Do you consider yourself on call 24/7 to serve Jesus? Are you a shining light for Him wherever you are, whenever you are out there for Him? Are you set apart for Him, ready to go, willing to be inconvenienced, to be made uncomfortable at any time for any one?
Is your giving sacrificial? Does it say, Jesus, I’m all-in?
I love the bumper sticker, “If you’re a Christian don’t honk – tithe. Any fool can honk.”
These are things Jesus is talking about when He says, “Let him come after me. Let him take up his cross, deny himself, and follow me.”
Jesus goes on to say where real life is to be found. It is a promise. In the end, it’s really not a sacrifice, but life. It is a wise move and a life-giving choice.
As we wonder about the truth of this, I can’t help but think of a married couple in my congregation, friends of mine who recently stepped into the world of retirement. They took an early retirement – not because they can afford it, but because they felt called.
There is no sitting around with these two. They spend half their year teaching and discipling orphaned children in a children’s home in Honduras. It is not easy by any means. Honduras is terribly hot and uncomfortable.

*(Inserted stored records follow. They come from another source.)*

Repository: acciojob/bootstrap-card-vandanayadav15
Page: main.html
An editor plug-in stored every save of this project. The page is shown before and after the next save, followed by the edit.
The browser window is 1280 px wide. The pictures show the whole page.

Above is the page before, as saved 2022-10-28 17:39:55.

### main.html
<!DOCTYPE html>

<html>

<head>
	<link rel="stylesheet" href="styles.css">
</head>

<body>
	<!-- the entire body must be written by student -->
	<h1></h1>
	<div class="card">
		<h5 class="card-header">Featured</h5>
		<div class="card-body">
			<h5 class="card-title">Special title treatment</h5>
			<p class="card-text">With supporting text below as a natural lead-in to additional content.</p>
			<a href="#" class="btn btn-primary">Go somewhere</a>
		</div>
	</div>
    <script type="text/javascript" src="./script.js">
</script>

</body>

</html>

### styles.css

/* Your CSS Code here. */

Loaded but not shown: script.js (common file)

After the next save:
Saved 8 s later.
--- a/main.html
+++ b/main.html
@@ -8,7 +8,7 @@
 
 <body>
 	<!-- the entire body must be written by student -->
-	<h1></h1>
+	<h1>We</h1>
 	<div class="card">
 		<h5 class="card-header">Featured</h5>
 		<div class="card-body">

They use their own money to minister to these children. They are all-in for Jesus and for keeping these kids connected to Him.
Joy radiates from this couple’s faces when they describe the kids and how they are growing in their faith. If you were to ask them if it is really worth it, they would smile and say, Are you kidding? This is the LIFE!
I am reminded of a story Chuck Colson told about his hometown of Naples, Florida, which he called “one of the garden spots of the world.”
(Naples) is an absolute nirvana for all golfers, and they all come there. They’re all CEOs of major corporations, and they retire to Naples, and this is “it” – twenty-seven golf courses and miles of sparkling beach and the best country clubs. I watch these guys; they’re powerful people. They have this New York look on their face; they’re determined. But now, all of a sudden, they start measuring their lives by how many golf games they can get in.
I often say to them, “Do you really want to live your life counting up the number of times you chase that little white ball around those greens?” And they kind of chuckle, but it’s a nervous chuckle, because in six months they’ve realized how banal their lives are, and they’ve got beautiful homes—castles—and when they get bored with that, they build a bigger castle, and they’re miserable. The object of life is not what we think it is, which is to achieve money, power, pleasure. That’s not the holy grail. The object of life is the maturing of the soul, and you reflect that maturing of the soul when you care more for other people than yourself.
I recently read a comment by Malcolm Muggeridge on his life. “I can say that I never knew what joy was like until I gave up pursuing happiness. Or cared to live until I chose to die. For these two discoveries I am beholden to Jesus.”
Jim Elliott, who was martyred as a missionary in South America, once wrote, “He is no fool who gives what he cannot keep to gain that which he cannot lose.” If you get back more than you gave up, have you sacrificed anything at all?
Jesus uses an important word in this passage to those who are listening to Him today. It is the word if. “If anyone would come after me . . .” it implies a choice to be made on the part of people like you and me. Consider this a personal invitation to you today, an opportunity.
What does Jesus want? He wants you! He wants to hear you say with your words and your life, Jesus, I’m all-in. And may you be all-in! Amen.
Pastor Steve Kramer